PM defends prorogation as necessary for economic plan
Prime Minister Stephen Harper responded Friday to growing criticism about his decision to postpone Parliament's winter session by saying his government will use the two-month hiatus to plan the next stages of its economic recovery plan.
The move, which has been derided by critics as a self-centered ploy, guarantees that the Conservatives will not face the scrutiny of Parliament during the Winter Games in Vancouver.
Though the prorogation has also suspended bills on pensions and Employment Insurance, Harper said the time off is necessary for the economy.
"The government is going to take advantage of this time -- we need the time -- to look carefully at our agenda, to continue to deliver the economic measures that are being delivered here and elsewhere across there country as part of the economic action plan," he told reporters in New Brunswick.
"We need to get policies in place to better build that recovery and to build the jobs of the future ... but at the same time to do so in an environment where governments across this country will have to begin to reduce our deficits."
Earlier in the day, Liberal Leader Michael Ignatieff took aim at Harper's move and said that Canadians want their elected MPs to get back to work.
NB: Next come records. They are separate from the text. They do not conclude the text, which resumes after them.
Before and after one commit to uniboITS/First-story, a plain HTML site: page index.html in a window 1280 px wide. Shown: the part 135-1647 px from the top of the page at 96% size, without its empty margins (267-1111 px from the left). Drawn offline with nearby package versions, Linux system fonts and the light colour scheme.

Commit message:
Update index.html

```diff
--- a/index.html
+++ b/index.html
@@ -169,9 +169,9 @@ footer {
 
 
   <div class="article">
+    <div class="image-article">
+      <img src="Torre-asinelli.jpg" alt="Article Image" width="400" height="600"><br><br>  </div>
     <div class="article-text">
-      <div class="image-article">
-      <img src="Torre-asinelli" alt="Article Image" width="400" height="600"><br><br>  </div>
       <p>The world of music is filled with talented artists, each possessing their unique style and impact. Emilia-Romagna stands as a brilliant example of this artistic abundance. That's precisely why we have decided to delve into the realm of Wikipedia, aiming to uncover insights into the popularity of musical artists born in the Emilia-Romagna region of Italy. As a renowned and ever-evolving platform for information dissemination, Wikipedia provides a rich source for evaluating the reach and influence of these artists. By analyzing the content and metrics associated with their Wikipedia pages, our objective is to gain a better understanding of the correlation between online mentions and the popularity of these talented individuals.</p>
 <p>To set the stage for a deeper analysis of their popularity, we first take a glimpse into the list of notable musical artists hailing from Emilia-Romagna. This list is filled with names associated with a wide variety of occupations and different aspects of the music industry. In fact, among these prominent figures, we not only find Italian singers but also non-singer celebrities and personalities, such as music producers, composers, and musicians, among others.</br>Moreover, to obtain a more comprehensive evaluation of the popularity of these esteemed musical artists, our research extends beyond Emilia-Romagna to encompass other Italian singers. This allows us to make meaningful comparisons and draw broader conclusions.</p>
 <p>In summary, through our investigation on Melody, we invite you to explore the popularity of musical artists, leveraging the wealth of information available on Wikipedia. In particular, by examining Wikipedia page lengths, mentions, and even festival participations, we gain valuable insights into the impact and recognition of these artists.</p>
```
Ignatieff also announced that his MPs would be returning to Ottawa later this month, despite the fact Parliament has been shut down until March.
It was the second time in just over a year that Harper shut down Parliament, something Ignatieff said was the latest example of Harper going "too far."
"Every time this guy's in a hole, he tries to shut down institutions that control his power. That's what's bothering Canadians and that's what we're listening to," Ignatieff told reporters.
"Do your darn job. Lower the volume. Do what you are elected to do," he said.
Ignatieff said he will send his troops -- including both senators and sitting MPs -- back to work on Jan. 25 to undertake a series of roundtables and pre-budget consultations on issues including jobs creation, unemployment, veterans' issues and the environment.
"We're not just showing up for a photo op, we're showing up to go to work. That's the point," Ignatieff said.
He said party members will also work with "other parliamentarians" to look at the issue of treatment of Afghan detainees, a thorny issue the government has been pressed about for weeks.
The Liberal leader said he will not push for an election despite what he called the "crazy way" the Tories have of running a democracy.
The Liberals' plan to head to work is the latest public embarrassment Harper has endured over his controversial decision to prorogue Parliament.
Earlier this week, Britain's Economist magazine said the move smacked of "naked self interest." The influential publication had previously endorsed Harper in the previous two elections.
The prime minister's dressing-down by the Economist followed a public poll that suggested more than half of Canadians opposed the prorogation.
"I think this is getting to be an issue that's gotten out of control for the government and the Prime Minister's Office," said CTV Ottawa Bureau Chief Robert Fife.
Harper has made a number of media appearances in recent days "to try to justify his decision for closing down Parliament," said Fife.
If the Liberals -- and perhaps other opposition parties -- return to work over the next two months, it will leave the Conservative government on the defensive, Fife said.
With files from The Canadian Press